We interrupt our regularly scheduled hollyhock program to bring you this anomaly:
Early this year, we had a spring freeze.
It often comes then. When the fruit trees are just starting to flower. And the wisterias.
This year, these wisterias got cut off just as their first buds were opening. They are the usual Wisteria sinensis, which means they have fat rather rectangular flower clusters, where all the flowers open more or less in a burst.
Wisteria japonica is the variety with the long, long, dripping clusters, sometimes over a foot. They open from the fat top end and then gradually bloom down to the tiny tip. They’re the ones you see on Japanese textiles, and in paintings. I grew one from seed I got from J. L. Hudson, and once I got it past the seedling stage, it wasn’t hard to grow. I’ve never gotten it to flower, though. This year I moved it to where it would get more sun, so maybe next year…
Wisteria really isn’t hard to grow, either sinensis or japonica. In fact, once it gets set in, it can make a bit of a pest of itself, so think about where you put it. I’ve known it to pry shingles off a house and push its way between the wall and the roof until it was growing (not very healthily) inside.
Wisterias like water, so if yours gets to this point, you might be able to starve it to where it doesn’t tear your house down. I’ve also noticed that while wisteria will rapidly take over anything, it also responds nicely to severe pruning. In fact, you make wisteria trees—a beautiful sight in bloom—by skilled severe pruning at certain stages in their lives.
Meanwhile, I’m curious about these particular wisterias. One white, one purple, both taking over the arbor per usual.
I have seen reblooming wisterias once, visiting in a town in a hotter climate, a couple of hours away. (Hot enough so they have oleanders on the freeway: plainly put, it doesn’t freeze.) It was June, and the wisteria was blooming. The people I was visiting said that their wisteria (a sinensis) often flowered again after the first spring bloom. I’d never heard of this; I was inclined to believe that theirs was a special kind of wisteria, a sort of reblooming sport.
Now, while the wisterias in these pictures didn’t exactly rebloom—they didn’t do more than open a few flowers in the first place–they did get into full bud at their usual time early this spring. And here they are in August, buds springing right and left. It looks as if they will shortly be covered in bloom.
Any ideas on how this happened?

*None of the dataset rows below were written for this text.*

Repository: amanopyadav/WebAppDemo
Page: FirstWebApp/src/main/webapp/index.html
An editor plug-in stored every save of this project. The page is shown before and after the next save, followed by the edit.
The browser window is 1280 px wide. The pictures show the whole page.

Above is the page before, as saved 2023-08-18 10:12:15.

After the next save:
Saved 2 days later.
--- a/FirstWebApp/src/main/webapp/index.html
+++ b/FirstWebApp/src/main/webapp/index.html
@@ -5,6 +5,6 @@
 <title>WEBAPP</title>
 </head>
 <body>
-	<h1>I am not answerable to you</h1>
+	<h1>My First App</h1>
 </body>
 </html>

If there were a way a gardener could encourage this, I’d sure like to know.
Next post: Back to our regularly scheduled raving on hollyhocks.

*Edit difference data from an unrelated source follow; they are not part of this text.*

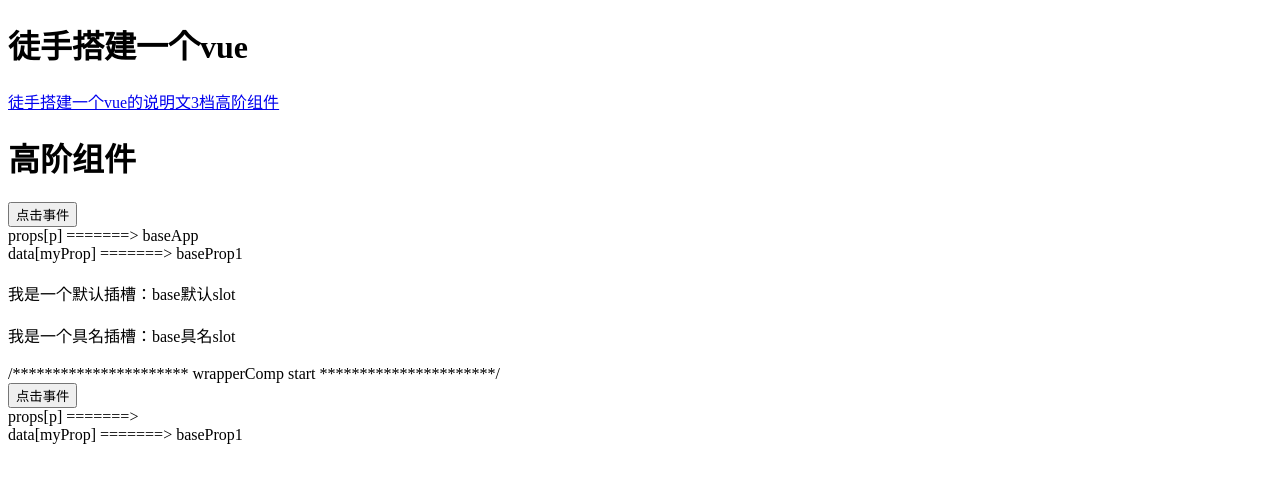
Repository: yuWhy/vue-build-cli
Page: /#/hightOrderComponents
An editor plug-in stored every save of this project. The page is shown before and after the next save, followed by the edit.
The browser window is 1280 px wide. The pictures show the whole page.
The project was rebuilt for these pictures with package versions that can differ from the ones it lists, and the page was loaded fresh each time. Also part of the build but not shown: webpack.config.js, src/router/index.js.

Above is the page before, as saved 2021-02-22 09:42:05.

After the next save:
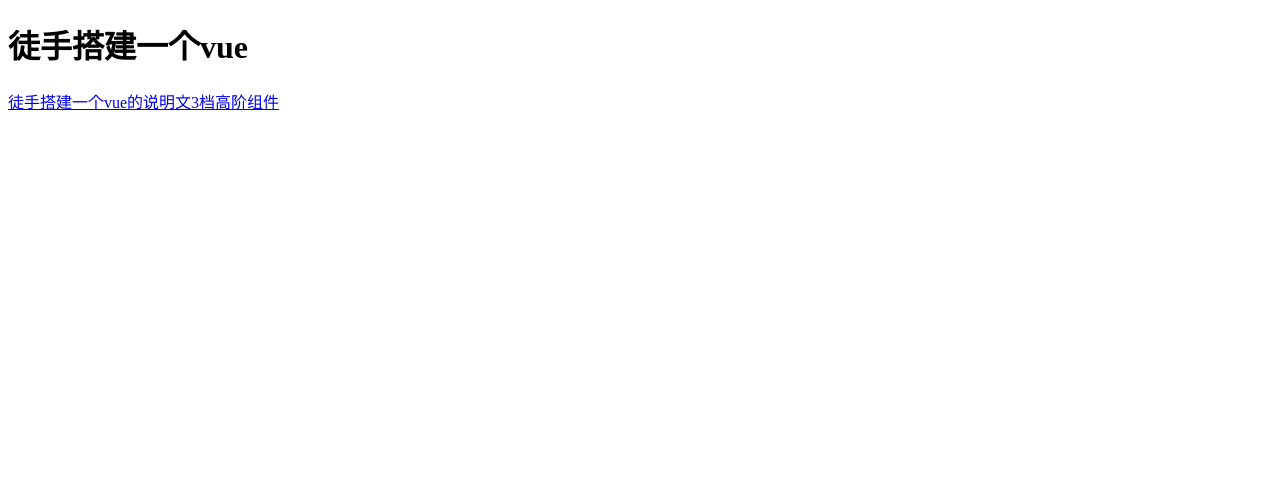
Saved 44 s later.
--- a/src/pages/HightOrderComponents/index.vue
+++ b/src/pages/HightOrderComponents/index.vue
@@ -22,7 +22,7 @@
 <script>
 import baseComp from './components/baseComp.vue'
 import hoc from './components/hoc.js'
-const wrapperComp = hoc(baseComp)
+const wrapperComp = Wrapper(baseComp)
 export default {
   name: 'hightOrderComponents',
   components: { baseComp, wrapperComp },

After the save that followed:
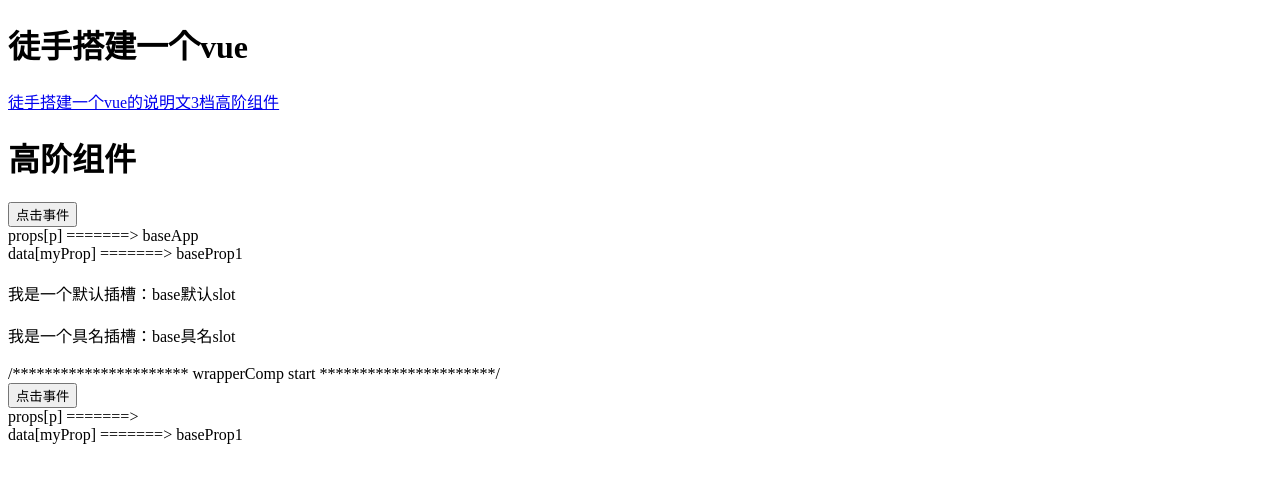
Saved 7 s later.
--- a/src/pages/HightOrderComponents/index.vue
+++ b/src/pages/HightOrderComponents/index.vue
@@ -21,7 +21,7 @@
 
 <script>
 import baseComp from './components/baseComp.vue'
-import hoc from './components/hoc.js'
+import Wrapper from './components/hoc.js'
 const wrapperComp = Wrapper(baseComp)
 export default {
   name: 'hightOrderComponents',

Just so you know–I will be in the high mountains for the next two weeks. Posts will come up on schedule, but my replies may be absent until my return.